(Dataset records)

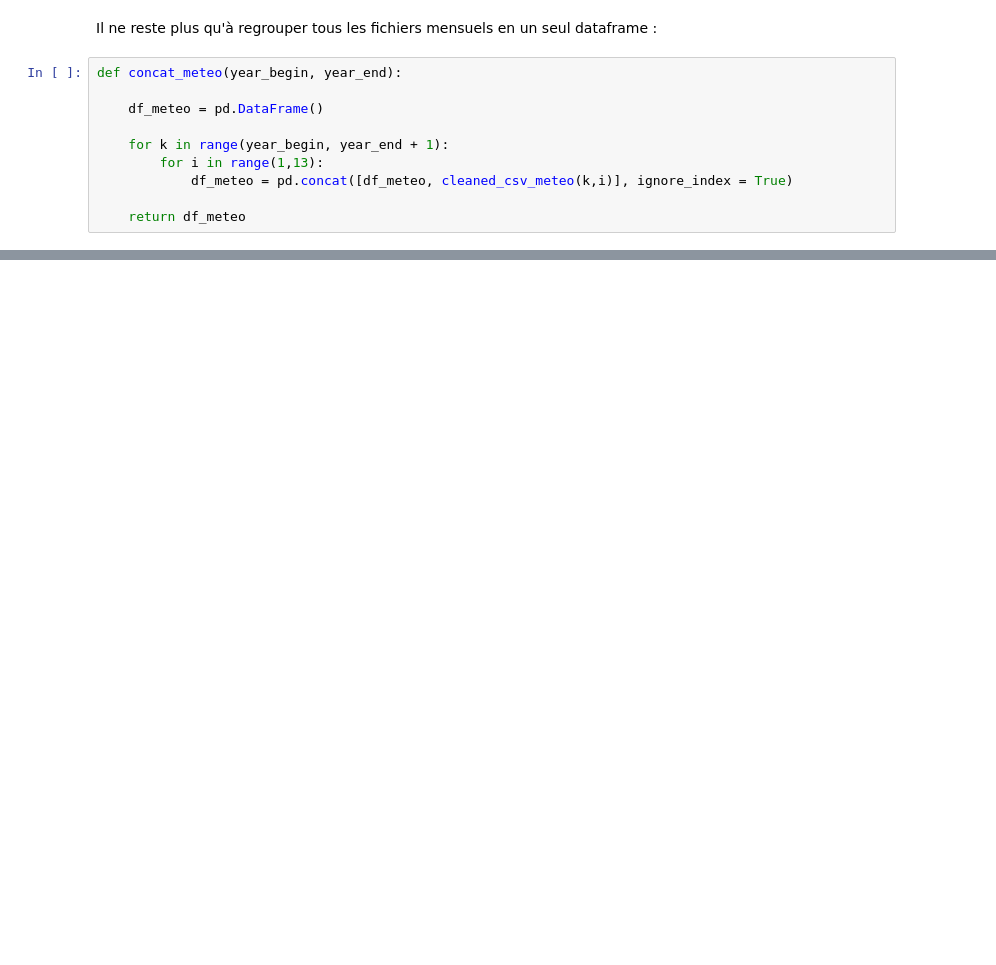
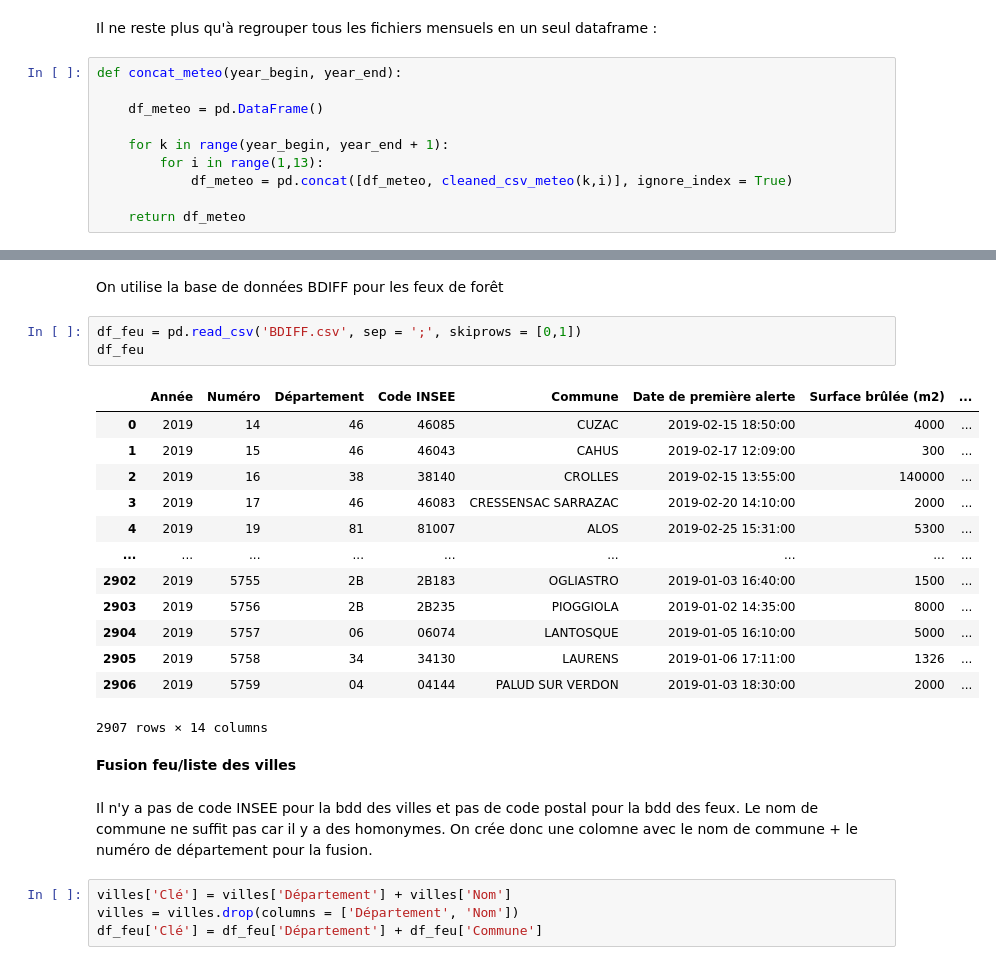
Before and after one commit to Theo-Clavel/feux_de_foret, a Jupyter notebook: main.ipynb, the cells around one changed output, grey strips where cells are left out. Cells and saved outputs as stored; diff of their text form; blank space fills up the shorter version.

```diff
--- a/main.ipynb
+++ b/main.ipynb
@@ -161,0 +205,27 @@ df_meteo
+# %% [markdown]
+On utilise la base de données BDIFF pour les feux de forêt
+# %%
+df_feu = pd.read_csv('BDIFF.csv', sep = ';', skiprows = [0,1])
+df_feu
+# %% [output]
+|  | Année | Numéro | Département | Code INSEE | Commune | Date de première alerte | Surface brûlée (m2) | ... |
+| 0 | 2019 | 14 | 46 | 46085 | CUZAC | 2019-02-15 18:50:00 | 4000 | ... |
+| 1 | 2019 | 15 | 46 | 46043 | CAHUS | 2019-02-17 12:09:00 | 300 | ... |
+| 2 | 2019 | 16 | 38 | 38140 | CROLLES | 2019-02-15 13:55:00 | 140000 | ... |
+| 3 | 2019 | 17 | 46 | 46083 | CRESSENSAC SARRAZAC | 2019-02-20 14:10:00 | 2000 | ... |
+| 4 | 2019 | 19 | 81 | 81007 | ALOS | 2019-02-25 15:31:00 | 5300 | ... |
+| ... | ... | ... | ... | ... | ... | ... | ... | ... |
+| 2902 | 2019 | 5755 | 2B | 2B183 | OGLIASTRO | 2019-01-03 16:40:00 | 1500 | ... |
+| 2903 | 2019 | 5756 | 2B | 2B235 | PIOGGIOLA | 2019-01-02 14:35:00 | 8000 | ... |
+| 2904 | 2019 | 5757 | 06 | 06074 | LANTOSQUE | 2019-01-05 16:10:00 | 5000 | ... |
+| 2905 | 2019 | 5758 | 34 | 34130 | LAURENS | 2019-01-06 17:11:00 | 1326 | ... |
+| 2906 | 2019 | 5759 | 04 | 04144 | PALUD SUR VERDON | 2019-01-03 18:30:00 | 2000 | ... |
+2907 rows × 14 columns
+# %% [markdown]
+**Fusion feu/liste des villes**
+# %% [markdown]
+Il n'y a pas de code INSEE pour la bdd des villes et pas de code postal pour la bdd des feux. Le nom de commune ne suffit pas car il y a des homonymes. On crée donc une colomne avec le nom de commune + le numéro de département pour la fusion.
+# %%
+villes['Clé'] = villes['Département'] + villes['Nom']
+villes = villes.drop(columns = ['Département', 'Nom'])
+df_feu['Clé'] = df_feu['Département'] + df_feu['Commune']
```
Also changed, not shown: parts of 27 cells of this notebook.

Requirement: Find the word "BDIFF" in the entries above. Copy every line that has it.

Output for this exercise:
+On utilise la base de données BDIFF pour les feux de forêt
+df_feu = pd.read_csv('BDIFF.csv', sep = ';', skiprows = [0,1])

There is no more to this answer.